Information provided —
+--
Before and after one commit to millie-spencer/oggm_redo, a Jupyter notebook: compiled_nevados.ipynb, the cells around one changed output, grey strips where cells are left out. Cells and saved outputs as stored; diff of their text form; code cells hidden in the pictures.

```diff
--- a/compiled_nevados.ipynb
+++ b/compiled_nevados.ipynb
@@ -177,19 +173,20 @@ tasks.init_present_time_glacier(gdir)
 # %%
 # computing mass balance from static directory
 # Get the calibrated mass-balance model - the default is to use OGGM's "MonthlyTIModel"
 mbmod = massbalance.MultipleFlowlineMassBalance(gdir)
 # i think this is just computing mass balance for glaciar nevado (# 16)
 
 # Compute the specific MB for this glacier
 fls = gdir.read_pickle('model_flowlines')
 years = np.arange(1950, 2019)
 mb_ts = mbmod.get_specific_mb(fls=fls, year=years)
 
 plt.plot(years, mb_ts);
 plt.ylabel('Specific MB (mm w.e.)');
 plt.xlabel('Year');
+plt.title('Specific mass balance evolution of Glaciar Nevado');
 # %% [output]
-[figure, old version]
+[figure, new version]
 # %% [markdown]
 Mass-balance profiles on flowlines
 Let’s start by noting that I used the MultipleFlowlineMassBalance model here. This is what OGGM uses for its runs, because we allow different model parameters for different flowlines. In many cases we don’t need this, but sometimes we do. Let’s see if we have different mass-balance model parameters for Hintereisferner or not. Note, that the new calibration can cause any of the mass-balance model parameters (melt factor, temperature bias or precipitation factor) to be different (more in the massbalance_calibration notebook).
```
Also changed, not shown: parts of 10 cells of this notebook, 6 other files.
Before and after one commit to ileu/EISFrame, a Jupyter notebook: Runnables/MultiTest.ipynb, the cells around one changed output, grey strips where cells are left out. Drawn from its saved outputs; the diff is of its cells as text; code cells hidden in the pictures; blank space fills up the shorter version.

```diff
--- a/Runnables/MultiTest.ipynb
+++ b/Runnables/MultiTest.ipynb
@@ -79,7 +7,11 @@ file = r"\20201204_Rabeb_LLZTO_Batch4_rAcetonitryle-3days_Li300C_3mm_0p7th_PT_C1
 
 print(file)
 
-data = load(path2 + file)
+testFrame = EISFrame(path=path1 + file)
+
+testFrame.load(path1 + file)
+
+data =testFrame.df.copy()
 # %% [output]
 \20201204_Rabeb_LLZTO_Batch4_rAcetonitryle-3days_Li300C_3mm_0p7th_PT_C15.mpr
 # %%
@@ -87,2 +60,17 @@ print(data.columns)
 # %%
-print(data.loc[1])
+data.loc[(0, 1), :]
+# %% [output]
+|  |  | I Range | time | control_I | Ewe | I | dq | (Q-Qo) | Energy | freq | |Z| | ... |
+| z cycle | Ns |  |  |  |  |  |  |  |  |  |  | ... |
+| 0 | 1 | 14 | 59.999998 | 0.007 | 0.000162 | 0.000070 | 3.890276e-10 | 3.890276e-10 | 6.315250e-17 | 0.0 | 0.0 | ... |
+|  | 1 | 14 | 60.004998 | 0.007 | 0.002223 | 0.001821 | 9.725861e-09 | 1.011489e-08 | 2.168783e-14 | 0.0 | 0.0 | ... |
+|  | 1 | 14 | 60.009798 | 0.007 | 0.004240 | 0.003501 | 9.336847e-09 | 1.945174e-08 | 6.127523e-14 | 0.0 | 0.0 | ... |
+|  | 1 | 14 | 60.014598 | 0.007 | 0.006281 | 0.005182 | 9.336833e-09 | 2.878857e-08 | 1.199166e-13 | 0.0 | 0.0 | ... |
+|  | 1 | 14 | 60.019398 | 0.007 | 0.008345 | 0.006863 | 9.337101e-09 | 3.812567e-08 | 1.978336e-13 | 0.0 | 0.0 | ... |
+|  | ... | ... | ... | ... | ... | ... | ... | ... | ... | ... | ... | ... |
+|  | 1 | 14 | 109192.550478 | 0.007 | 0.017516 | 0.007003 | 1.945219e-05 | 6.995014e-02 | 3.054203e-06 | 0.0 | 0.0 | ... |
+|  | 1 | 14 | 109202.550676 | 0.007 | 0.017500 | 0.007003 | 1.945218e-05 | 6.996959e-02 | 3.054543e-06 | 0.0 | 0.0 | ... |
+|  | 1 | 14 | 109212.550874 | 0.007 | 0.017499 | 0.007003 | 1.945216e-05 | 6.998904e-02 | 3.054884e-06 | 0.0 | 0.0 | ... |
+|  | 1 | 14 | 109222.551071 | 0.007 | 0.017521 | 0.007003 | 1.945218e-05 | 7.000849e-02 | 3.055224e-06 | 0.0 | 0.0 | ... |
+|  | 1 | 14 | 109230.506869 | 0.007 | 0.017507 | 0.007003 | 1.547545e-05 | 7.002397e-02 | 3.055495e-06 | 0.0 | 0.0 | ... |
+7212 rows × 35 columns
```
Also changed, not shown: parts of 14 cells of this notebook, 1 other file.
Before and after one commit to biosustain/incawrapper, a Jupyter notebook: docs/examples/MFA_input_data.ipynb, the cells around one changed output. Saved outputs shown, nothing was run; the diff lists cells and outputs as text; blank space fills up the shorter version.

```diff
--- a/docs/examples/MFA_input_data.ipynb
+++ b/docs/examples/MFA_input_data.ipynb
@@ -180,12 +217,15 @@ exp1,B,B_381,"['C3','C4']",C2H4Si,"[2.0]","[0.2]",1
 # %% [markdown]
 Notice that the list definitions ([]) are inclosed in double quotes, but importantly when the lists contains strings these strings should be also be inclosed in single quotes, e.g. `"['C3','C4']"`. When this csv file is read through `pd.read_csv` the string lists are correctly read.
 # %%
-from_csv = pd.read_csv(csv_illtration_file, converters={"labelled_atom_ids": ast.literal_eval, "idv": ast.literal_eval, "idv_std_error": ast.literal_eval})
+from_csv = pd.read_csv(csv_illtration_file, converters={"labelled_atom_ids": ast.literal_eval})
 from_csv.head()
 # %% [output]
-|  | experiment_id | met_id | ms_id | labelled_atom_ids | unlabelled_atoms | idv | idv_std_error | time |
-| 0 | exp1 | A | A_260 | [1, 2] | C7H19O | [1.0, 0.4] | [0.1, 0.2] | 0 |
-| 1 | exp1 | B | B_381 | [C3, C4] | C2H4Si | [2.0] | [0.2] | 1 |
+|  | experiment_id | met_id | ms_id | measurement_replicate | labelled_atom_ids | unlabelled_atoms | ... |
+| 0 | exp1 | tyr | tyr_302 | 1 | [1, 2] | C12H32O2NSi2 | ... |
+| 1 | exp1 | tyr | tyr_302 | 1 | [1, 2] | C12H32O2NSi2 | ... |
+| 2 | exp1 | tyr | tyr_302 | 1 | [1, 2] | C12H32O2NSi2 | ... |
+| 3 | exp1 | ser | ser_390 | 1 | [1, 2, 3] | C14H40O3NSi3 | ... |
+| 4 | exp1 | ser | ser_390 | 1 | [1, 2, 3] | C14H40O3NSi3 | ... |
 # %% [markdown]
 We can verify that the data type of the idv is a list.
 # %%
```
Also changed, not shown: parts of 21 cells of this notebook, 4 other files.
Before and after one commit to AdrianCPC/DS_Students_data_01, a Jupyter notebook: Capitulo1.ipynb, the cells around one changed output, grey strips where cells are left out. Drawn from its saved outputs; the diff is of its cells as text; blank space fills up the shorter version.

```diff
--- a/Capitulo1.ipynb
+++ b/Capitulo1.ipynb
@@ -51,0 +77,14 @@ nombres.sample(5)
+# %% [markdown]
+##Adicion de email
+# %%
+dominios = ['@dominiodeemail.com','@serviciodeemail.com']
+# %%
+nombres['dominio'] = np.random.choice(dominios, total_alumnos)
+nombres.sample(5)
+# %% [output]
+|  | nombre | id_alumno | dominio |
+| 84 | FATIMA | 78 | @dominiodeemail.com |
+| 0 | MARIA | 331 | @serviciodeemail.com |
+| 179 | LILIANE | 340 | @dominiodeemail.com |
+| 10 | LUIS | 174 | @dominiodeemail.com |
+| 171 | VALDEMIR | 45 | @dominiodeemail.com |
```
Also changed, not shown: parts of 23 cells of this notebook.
+--
Your assignment —
Lines containing the word "code" are to be pulled from the records and copied.

Task solution —
Before and after one commit to millie-spencer/oggm_redo, a Jupyter notebook: compiled_nevados.ipynb, the cells around one changed output, grey strips where cells are left out. Cells and saved outputs as stored; diff of their text form; code cells hidden in the pictures.
Before and after one commit to ileu/EISFrame, a Jupyter notebook: Runnables/MultiTest.ipynb, the cells around one changed output, grey strips where cells are left out. Drawn from its saved outputs; the diff is of its cells as text; code cells hidden in the pictures; blank space fills up the shorter version.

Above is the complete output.